A month after Abbott issued a safety notice describing a defect that could cause some of its COVID-19 tests to return false positive results, the FDA has upgraded the issue into a Class I recall.
In early September, Abbott notified its healthcare provider and laboratory customers that it had identified an issue with the software used by special lab processing equipment to prepare swab samples for testing with its Alinity m SARS-CoV-2 and Alinity m Resp-4-Plex assays.
The software automates the mixing of chemicals with the patient samples. Under certain mixing parameters, enough liquid may be added to a sample to cause it to overflow into neighboring wells in the processing tray. That could result in mistakenly positive results if a COVID-positive sample overflows into a nearby negative one.
Abbott’s notice and a subsequent letter sent by the FDA to healthcare providers advised customers to consider all positive results returned by the two affected tests to be “presumptive.” They recommended that anyone who had received a positive result in recent weeks be immediately retested with another diagnostic. Additionally, they warned patients who received positive results from the test kits in past months to keep in mind that they may not have actually had the coronavirus and so should not presume to be protected by antibodies.
The FDA’s latest update isn’t a recall in the traditional sense of the term. Rather than asking customers to return the affected tests, it notes that the automated software in the lab equipment required to process those tests is in the process of being corrected.
The Class I label indicates that the issue is a serious one, with the FDA identifying a high risk of causing serious adverse events or death—though none have yet been reported in connection with the software defect.
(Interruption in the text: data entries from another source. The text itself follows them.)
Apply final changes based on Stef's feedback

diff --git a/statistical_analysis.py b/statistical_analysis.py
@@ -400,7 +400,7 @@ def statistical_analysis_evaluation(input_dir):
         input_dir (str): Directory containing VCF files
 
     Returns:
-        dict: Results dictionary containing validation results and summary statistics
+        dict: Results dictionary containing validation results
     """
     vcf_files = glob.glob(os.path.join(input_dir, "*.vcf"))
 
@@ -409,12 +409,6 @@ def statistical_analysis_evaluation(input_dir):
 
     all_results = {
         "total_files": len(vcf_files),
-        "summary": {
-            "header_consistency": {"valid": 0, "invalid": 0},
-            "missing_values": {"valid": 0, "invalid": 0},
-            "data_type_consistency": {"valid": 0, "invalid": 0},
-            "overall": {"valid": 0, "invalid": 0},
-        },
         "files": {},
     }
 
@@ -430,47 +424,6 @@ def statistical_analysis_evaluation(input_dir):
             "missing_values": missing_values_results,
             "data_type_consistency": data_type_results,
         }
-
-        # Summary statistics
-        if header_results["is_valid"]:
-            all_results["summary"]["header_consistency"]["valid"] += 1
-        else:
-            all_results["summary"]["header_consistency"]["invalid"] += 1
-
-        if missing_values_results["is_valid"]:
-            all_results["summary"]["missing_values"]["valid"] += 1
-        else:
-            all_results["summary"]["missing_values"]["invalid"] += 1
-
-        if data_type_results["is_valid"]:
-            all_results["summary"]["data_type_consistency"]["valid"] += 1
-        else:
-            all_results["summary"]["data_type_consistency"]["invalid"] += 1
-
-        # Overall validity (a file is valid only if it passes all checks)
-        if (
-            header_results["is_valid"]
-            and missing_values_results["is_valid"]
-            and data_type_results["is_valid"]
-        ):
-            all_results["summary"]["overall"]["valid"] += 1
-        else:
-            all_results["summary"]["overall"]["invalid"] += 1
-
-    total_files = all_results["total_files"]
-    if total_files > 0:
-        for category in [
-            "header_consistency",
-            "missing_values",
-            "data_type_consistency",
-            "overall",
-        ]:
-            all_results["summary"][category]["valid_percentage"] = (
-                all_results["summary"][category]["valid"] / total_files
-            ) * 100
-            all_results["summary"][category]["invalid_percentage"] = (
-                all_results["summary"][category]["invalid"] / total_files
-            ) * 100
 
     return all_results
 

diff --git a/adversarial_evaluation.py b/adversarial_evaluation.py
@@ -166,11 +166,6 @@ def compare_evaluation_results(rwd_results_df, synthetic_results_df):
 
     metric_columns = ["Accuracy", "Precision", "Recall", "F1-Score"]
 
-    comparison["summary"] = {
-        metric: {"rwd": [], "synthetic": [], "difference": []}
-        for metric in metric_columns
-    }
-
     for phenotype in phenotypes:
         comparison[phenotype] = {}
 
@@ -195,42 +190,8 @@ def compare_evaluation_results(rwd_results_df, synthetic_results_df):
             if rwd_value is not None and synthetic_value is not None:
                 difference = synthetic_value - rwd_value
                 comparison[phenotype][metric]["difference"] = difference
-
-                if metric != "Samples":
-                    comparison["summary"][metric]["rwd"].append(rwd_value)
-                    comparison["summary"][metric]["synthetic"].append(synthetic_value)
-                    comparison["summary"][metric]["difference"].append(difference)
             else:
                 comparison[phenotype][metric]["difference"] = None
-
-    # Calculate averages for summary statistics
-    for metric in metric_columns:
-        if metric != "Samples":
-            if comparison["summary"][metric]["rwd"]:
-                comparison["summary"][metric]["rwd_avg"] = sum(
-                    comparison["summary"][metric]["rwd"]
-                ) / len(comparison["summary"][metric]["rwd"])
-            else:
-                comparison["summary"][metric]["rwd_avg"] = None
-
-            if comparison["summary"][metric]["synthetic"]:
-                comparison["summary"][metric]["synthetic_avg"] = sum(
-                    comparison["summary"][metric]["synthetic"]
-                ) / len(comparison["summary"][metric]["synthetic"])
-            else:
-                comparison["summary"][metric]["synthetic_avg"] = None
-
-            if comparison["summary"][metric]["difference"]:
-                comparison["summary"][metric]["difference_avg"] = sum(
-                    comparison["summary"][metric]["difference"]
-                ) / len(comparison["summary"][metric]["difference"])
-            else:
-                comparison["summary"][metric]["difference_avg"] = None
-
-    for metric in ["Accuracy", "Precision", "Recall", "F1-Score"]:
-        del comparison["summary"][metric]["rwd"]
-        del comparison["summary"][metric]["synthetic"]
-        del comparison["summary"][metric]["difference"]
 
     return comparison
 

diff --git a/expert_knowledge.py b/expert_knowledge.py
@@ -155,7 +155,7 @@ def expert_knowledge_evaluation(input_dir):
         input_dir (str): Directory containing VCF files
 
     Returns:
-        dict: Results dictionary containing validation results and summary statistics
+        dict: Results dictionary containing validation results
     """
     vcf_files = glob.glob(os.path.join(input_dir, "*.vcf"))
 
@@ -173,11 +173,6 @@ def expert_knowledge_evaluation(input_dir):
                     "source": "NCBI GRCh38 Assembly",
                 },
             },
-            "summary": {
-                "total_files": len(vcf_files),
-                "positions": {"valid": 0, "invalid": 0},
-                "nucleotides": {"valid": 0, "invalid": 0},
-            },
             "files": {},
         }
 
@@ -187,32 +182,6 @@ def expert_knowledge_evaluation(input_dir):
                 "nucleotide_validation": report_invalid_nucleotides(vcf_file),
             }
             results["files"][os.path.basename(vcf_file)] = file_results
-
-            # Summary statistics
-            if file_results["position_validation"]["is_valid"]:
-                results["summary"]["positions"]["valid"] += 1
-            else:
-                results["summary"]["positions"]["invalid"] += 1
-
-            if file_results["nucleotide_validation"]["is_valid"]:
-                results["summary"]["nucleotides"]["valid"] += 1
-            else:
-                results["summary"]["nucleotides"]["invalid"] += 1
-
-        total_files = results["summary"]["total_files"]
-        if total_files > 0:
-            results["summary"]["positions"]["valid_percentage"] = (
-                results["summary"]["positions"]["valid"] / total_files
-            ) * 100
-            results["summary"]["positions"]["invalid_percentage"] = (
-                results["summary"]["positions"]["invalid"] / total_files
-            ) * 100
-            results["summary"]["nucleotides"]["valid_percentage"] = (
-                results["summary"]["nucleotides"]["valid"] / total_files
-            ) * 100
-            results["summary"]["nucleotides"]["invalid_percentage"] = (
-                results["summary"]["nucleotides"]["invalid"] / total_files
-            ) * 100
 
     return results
Some potential risks of false positives include unnecessary treatments or isolation, delayed diagnosis of the actual cause of a test-taker’s illness and the continued spread of the virus if people with seemingly positive results are quarantined together, the agency said.
According to the recall notice, 187 software installations are undergoing corrections. Altogether, those programs are responsible for analyzing the results of more than 10 million already distributed tests: more than 9.9 million Alinity m SARS-CoV-2 tests and just over 48,000 of the Resp-4-Plex assays, which test for respiratory syncytial virus and influenza A and B as well as the coronavirus.
A handful of other COVID tests have also been subject to FDA recalls, though most, like Quidel’s July announcement, were because of a heightened risk of false negatives rather than false positives.
Just this month, however, another test was found to potentially send back incorrectly positive results. The FDA offered up its Class I label last week to Ellume’s voluntary recall of its over-the-counter COVID-19 Home Test kits, caused by an undisclosed manufacturing issue that was found to return more false positives than had been observed in initial clinical testing.